Our Lady of Zapopan
Our Lady of Zapopan
The Basilica of Our Lady of Zapopan and the abbey of Our Lady of Expectation of Zapopan are a 17th-century Franciscan sanctuary built in downtown Zapopan, in the state of Jalisco, México. It is one of the most visited sanctuaries in Western Mexico, and it preserves a wooden Virgin that is considered a valuable relic of medieval origin, which came from Spain to New Galicia in the 16th century.
The Virgin of Zapopan is also known as Our Lady of Expectation. She is also referred to as La Generala or the Zapopanita. In 1734, she was proclaimed Patroness against storms and lightning. The statue stays in Guadalajara from June 13 to October 12. After Mexico became independent in 1821, the Virgin was proclaimed Patroness of the State of Jalisco. On March 1, 1942 She was canonically crowned on January 18, 1921, in a ceremony that included presenting the keys to the city of Guadalajara.
In 1541 while the Mixton War was still in progress, the Franciscan Fray Antonio de Segovia had gone among the warring Indians, the image about his neck, exhorting them to make peace with the Spaniards. It is related that while Fray Antonio was preaching, the Indians saw luminous rays issuing from the image of Our Lady, and that this fact, as much as his preaching, caused them to stop fighting. In thirty-six hours Fray Antonio de Segovia brought to the Viceroy for pardon more than six thousand Indians, who had laid down their arms. From that time Fray Antonio called the image La Pacificadora, “She Who Makes Peace.”
The image is made of pasta de Michoacan – pieces of cornstalk smoothed and cemented together by glue. It is little more than thirteen inches in height, and represents the Virgin Mary under her title of the Immaculate Conception. The hands, joined before the breast, are of wood. The original sculpture consisted only of the upper half; it is believed, the lower section having been added at a later date. As the lower half is not in proportion to the upper, the reconstruction gives a stunted effect to the image. However, since the original sculptured garments nowadays are always covered with rich vestments of fabric, the disproportion is not apparent.

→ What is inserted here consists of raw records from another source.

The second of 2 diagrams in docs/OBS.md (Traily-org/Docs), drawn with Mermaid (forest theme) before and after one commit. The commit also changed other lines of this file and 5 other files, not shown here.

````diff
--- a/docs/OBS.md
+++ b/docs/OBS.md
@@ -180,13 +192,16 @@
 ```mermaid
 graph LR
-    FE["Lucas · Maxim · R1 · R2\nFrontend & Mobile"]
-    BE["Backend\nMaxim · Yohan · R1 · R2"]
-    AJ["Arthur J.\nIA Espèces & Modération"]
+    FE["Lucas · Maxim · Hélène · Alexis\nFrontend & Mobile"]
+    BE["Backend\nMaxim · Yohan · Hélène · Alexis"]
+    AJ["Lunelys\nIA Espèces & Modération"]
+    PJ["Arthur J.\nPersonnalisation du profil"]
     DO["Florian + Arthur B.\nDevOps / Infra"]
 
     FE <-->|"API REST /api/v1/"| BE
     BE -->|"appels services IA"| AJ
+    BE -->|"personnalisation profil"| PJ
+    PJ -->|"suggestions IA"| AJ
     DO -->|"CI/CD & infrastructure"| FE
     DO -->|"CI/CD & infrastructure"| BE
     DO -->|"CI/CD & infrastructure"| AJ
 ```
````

In its sculptured form, the statue represents Our Lady standing with her feet upon a rudely formed crescent moon. She wears a red tunic and a dark blue mantle outlined in gold. The eyes are painted, and the somewhat thick lips are closed. One may find much to be desired in the image, considered as a work of art. Yet we must remember that it has the honor of being the first image of the Virgin Mary venerated in the State of Jalisco, and that it has seen the Church in that part of Mexico grow from the tiniest seed to the great, many-branched tree of the present-day Catholic Faith. Furthermore, for over four centuries, Our Lady of Zapopan has been a constant channel of heavenly favors to the people of Jalisco.